● **About this exercise**
Pull every line containing "expressions" from the entries.

● **Records for the exercise**

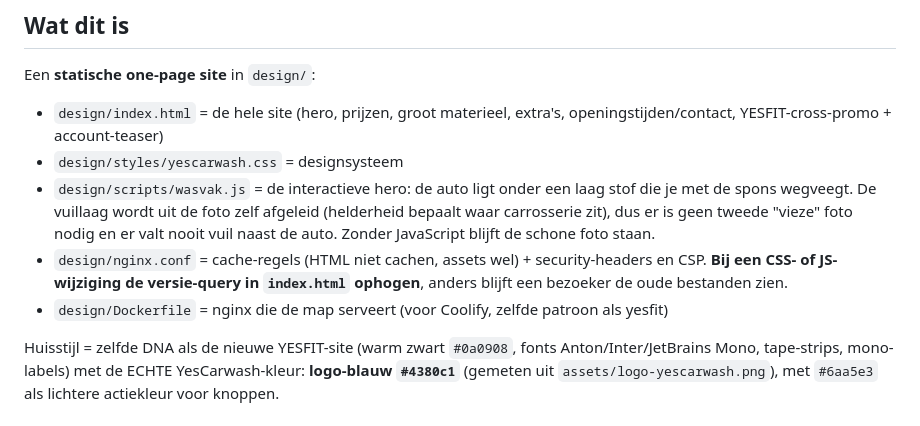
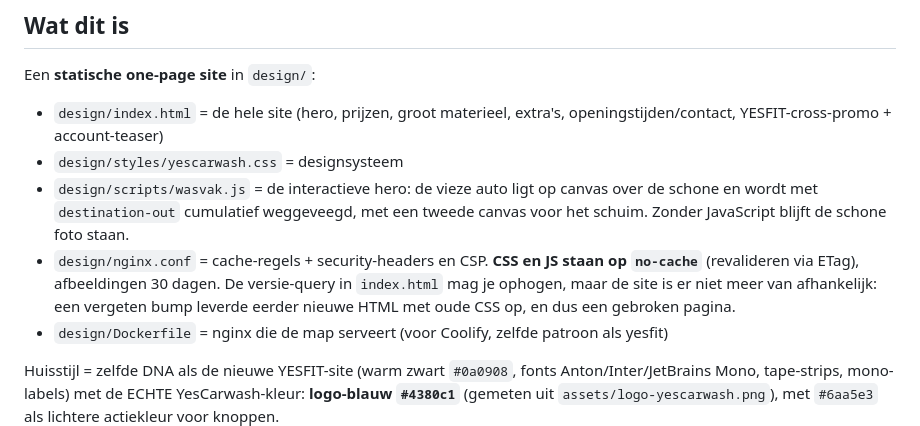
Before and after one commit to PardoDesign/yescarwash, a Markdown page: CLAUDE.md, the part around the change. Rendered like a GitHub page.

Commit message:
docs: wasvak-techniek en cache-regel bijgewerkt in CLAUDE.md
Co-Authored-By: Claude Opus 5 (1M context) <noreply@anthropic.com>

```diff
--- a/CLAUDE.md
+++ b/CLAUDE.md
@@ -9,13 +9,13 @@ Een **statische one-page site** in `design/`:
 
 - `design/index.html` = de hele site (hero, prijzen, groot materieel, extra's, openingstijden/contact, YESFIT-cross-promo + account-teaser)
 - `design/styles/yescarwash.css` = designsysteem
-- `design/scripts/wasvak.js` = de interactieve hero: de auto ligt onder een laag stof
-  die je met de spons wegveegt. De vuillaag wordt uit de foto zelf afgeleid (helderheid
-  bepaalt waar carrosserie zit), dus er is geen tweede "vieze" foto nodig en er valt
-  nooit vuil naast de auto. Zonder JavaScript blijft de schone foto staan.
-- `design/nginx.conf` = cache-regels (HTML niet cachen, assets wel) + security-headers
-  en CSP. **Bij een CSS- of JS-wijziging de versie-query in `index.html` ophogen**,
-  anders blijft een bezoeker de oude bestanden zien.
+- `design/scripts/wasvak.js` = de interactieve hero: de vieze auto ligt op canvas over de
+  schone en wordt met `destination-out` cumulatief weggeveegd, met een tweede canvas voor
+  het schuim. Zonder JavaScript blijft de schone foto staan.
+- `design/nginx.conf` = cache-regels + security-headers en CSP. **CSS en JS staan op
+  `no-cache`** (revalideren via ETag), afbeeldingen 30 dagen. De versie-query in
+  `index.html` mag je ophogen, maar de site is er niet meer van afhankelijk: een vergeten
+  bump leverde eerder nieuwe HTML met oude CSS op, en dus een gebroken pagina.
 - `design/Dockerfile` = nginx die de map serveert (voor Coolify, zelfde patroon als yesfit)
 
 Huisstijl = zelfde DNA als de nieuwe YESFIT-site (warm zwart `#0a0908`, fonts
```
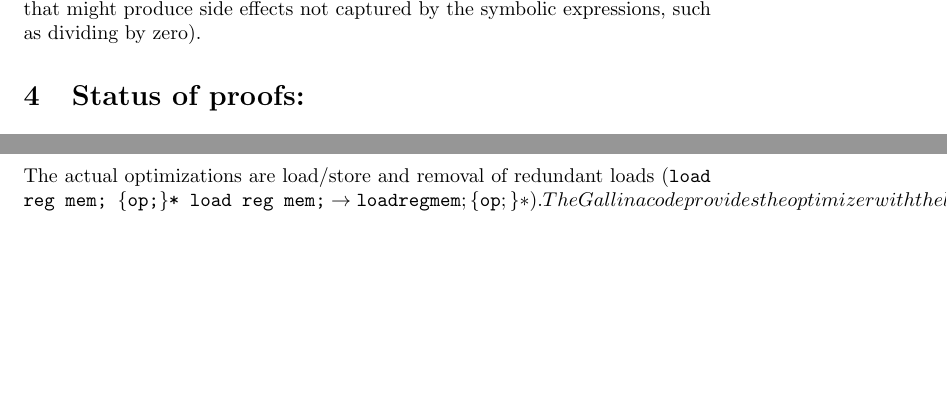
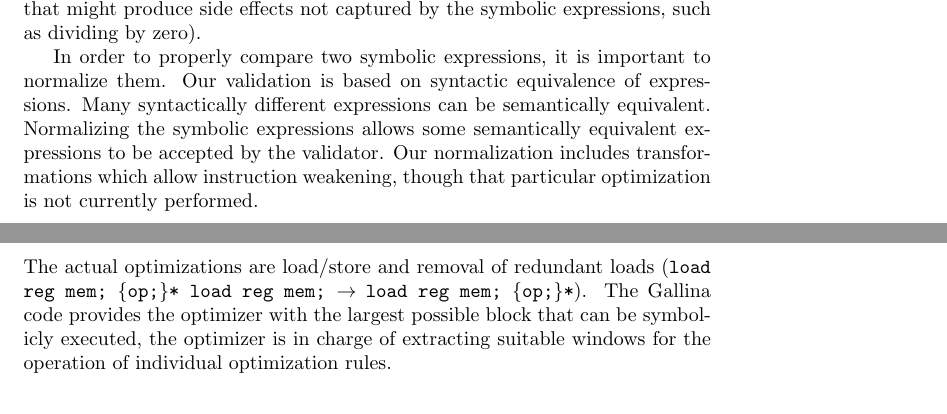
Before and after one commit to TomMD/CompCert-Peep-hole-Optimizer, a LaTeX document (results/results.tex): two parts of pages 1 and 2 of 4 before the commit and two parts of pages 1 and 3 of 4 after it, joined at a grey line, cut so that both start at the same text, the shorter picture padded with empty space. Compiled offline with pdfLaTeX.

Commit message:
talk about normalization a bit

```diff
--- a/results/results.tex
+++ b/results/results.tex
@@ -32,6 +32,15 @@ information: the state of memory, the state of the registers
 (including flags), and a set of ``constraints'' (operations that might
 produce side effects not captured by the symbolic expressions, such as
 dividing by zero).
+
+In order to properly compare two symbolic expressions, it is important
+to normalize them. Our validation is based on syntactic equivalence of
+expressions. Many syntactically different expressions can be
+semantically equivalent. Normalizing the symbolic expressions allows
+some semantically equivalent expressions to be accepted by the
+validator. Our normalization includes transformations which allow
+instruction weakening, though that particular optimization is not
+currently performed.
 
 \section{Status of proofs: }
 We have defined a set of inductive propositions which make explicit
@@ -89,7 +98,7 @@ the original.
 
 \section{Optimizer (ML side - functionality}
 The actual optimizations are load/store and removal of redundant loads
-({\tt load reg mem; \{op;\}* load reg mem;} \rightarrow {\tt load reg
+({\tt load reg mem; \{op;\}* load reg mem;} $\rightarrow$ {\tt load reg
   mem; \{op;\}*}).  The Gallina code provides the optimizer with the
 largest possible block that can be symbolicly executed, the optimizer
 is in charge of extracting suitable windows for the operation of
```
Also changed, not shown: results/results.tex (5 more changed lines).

* * *

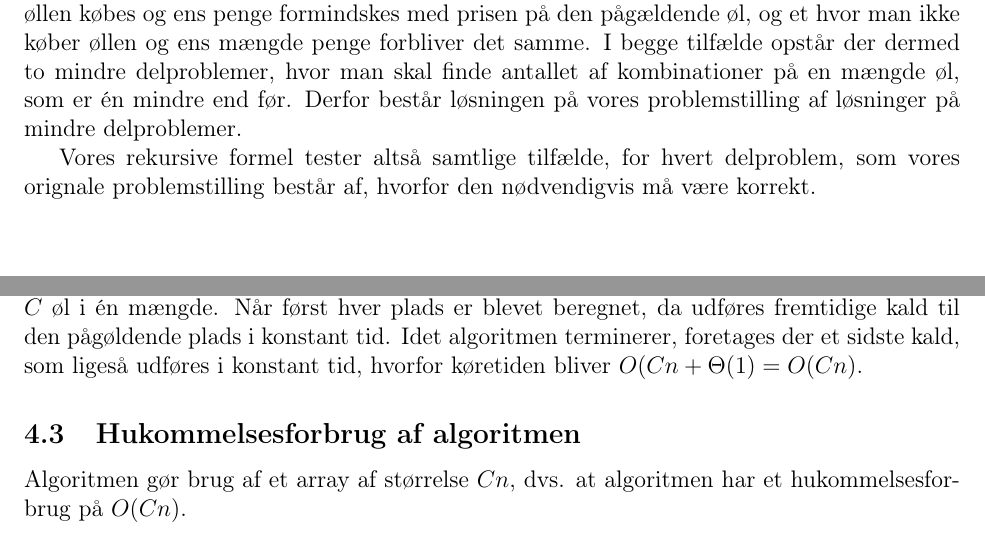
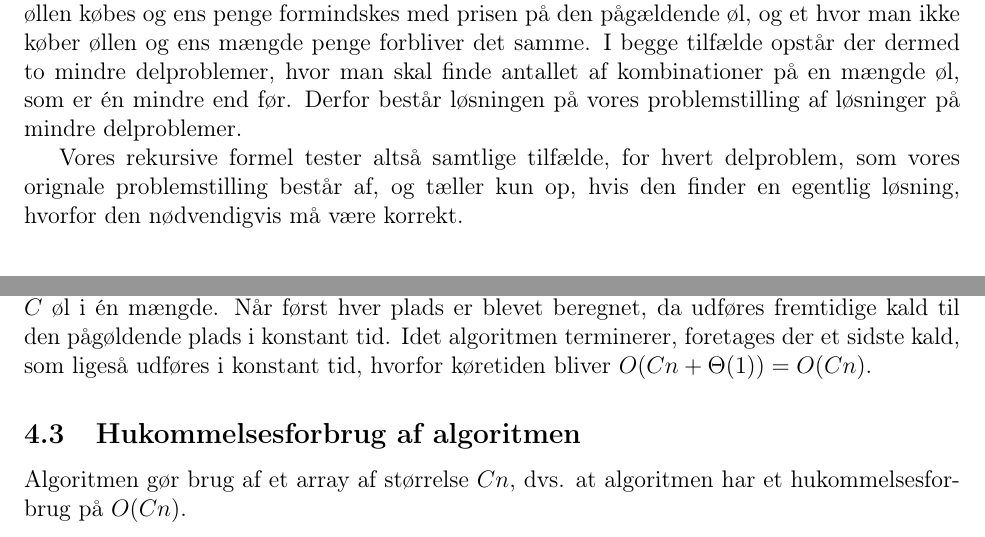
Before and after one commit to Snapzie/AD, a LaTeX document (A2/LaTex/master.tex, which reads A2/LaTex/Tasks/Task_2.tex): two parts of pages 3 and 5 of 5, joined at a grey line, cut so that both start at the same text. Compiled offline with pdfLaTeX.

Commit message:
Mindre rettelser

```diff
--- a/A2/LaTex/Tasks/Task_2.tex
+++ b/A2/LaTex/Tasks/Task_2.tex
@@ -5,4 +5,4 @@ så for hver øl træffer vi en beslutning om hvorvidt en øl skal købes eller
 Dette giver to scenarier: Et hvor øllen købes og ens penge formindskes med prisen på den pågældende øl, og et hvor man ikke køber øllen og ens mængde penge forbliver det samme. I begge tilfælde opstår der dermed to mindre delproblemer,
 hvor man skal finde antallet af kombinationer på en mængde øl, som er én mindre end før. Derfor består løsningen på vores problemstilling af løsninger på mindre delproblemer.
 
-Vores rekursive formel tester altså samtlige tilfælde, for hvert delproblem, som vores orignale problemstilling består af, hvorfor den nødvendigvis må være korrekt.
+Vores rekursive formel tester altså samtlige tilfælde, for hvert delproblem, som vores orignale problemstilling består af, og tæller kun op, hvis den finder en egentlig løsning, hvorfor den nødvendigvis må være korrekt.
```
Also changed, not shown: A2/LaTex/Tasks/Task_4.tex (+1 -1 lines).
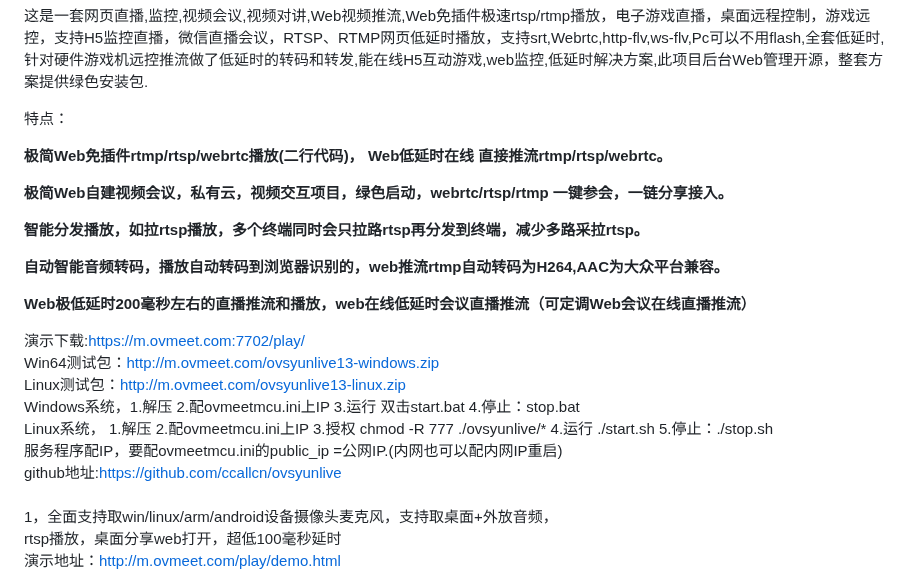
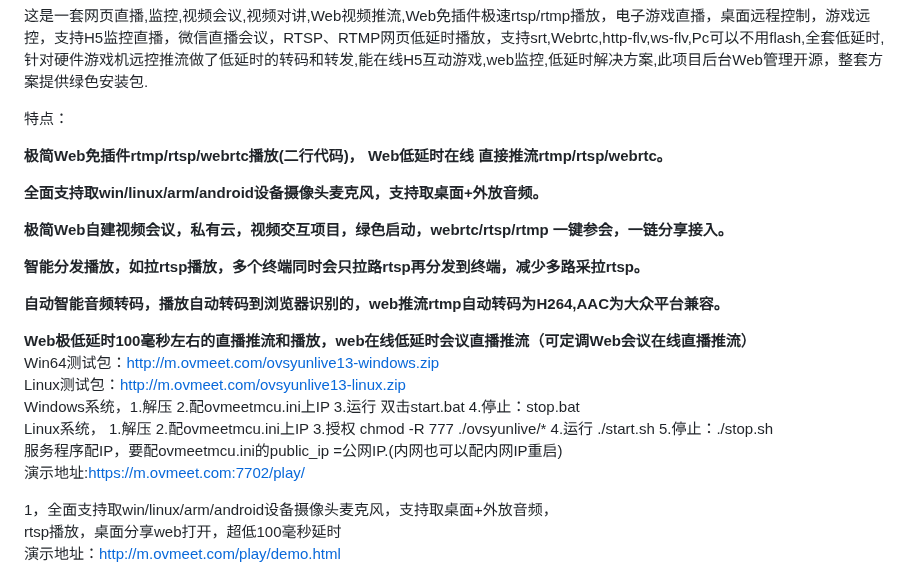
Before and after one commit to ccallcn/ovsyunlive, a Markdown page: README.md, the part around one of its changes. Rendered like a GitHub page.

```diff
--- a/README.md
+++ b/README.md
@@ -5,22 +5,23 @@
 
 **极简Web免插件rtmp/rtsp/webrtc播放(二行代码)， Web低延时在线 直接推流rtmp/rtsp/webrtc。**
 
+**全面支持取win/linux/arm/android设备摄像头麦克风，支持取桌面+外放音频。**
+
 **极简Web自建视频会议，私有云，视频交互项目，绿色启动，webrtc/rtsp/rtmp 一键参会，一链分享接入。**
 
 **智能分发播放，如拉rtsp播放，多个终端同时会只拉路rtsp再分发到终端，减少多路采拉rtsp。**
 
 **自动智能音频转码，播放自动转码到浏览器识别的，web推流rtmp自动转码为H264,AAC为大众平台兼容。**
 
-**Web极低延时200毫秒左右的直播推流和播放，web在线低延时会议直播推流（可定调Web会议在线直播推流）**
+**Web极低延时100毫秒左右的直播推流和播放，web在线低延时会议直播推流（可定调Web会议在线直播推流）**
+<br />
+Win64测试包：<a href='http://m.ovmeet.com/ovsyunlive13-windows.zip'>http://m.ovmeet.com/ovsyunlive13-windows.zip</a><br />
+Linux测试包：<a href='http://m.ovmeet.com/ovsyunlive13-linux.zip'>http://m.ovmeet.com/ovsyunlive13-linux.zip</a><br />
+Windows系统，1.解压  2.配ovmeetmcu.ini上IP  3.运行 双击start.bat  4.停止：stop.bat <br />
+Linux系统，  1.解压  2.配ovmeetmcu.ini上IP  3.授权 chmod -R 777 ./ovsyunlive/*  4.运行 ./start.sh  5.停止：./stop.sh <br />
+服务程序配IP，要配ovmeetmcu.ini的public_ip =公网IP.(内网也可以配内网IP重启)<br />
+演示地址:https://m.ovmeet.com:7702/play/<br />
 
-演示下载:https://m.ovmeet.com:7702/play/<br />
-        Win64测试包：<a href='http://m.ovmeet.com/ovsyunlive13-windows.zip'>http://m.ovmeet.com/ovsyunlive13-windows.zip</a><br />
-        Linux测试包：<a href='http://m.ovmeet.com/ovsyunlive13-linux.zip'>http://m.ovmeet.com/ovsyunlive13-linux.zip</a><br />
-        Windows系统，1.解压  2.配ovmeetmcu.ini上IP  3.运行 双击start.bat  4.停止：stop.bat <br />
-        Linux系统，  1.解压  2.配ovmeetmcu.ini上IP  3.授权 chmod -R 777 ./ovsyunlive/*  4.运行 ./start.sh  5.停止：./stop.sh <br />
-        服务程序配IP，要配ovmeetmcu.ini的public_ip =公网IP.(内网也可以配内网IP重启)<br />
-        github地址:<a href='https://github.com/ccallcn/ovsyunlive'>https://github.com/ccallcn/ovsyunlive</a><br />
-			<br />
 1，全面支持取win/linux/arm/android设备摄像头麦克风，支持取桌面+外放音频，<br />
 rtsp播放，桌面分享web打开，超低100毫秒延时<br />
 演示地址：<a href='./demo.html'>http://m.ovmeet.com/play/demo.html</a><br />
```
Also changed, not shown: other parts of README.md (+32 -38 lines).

==

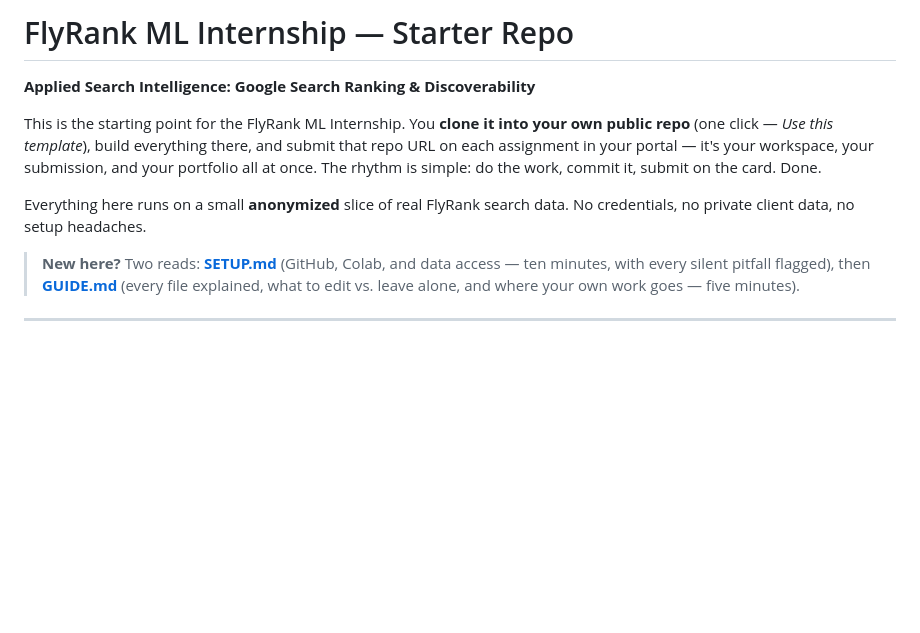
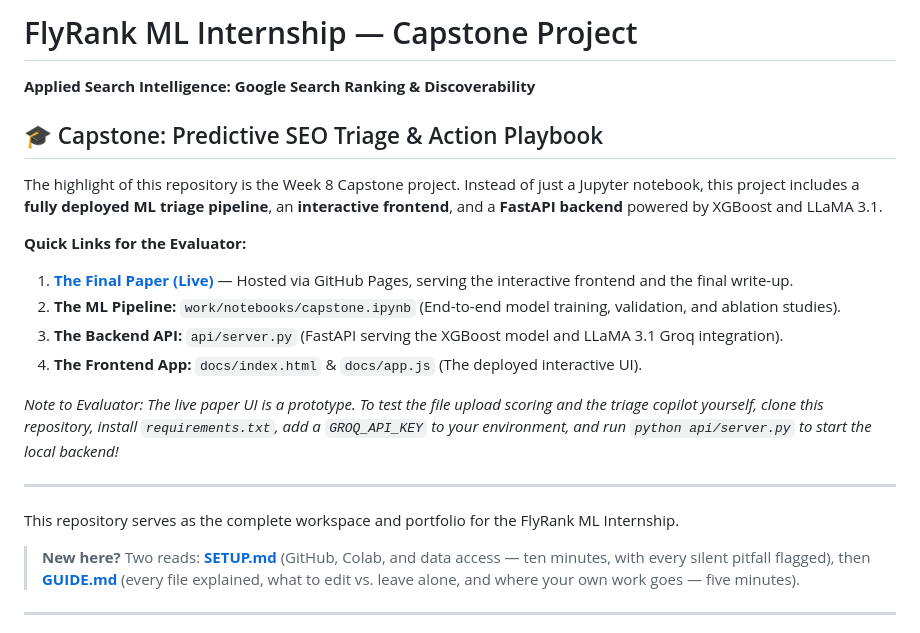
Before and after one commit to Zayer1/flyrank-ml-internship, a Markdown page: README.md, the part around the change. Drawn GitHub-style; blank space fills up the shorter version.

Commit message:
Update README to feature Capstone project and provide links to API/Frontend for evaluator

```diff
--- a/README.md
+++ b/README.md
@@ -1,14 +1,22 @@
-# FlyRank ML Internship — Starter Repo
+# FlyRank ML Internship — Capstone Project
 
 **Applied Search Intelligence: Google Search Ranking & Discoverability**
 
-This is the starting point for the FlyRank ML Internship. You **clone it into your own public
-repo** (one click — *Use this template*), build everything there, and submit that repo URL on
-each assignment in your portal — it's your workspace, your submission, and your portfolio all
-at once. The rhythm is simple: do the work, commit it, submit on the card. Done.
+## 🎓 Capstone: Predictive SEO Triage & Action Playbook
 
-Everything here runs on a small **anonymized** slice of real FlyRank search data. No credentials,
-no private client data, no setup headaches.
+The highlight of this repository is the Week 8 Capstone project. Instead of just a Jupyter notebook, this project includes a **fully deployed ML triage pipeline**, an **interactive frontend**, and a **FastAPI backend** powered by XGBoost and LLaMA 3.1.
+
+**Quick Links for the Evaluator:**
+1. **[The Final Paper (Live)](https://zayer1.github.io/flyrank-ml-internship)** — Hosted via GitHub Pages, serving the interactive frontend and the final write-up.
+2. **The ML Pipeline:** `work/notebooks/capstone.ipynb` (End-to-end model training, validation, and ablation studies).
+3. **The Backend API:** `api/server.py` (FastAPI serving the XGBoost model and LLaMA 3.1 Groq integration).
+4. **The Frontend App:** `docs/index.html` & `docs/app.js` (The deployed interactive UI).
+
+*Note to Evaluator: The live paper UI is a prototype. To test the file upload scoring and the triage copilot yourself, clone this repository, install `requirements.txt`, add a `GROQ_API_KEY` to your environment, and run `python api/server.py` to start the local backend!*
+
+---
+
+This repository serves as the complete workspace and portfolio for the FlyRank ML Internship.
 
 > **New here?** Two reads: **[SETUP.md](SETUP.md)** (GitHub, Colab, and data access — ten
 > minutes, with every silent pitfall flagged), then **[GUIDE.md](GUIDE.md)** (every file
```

● **Answer**
 produce side effects not captured by the symbolic expressions, such as
+In order to properly compare two symbolic expressions, it is important
+expressions. Many syntactically different expressions can be
+semantically equivalent. Normalizing the symbolic expressions allows
+some semantically equivalent expressions to be accepted by the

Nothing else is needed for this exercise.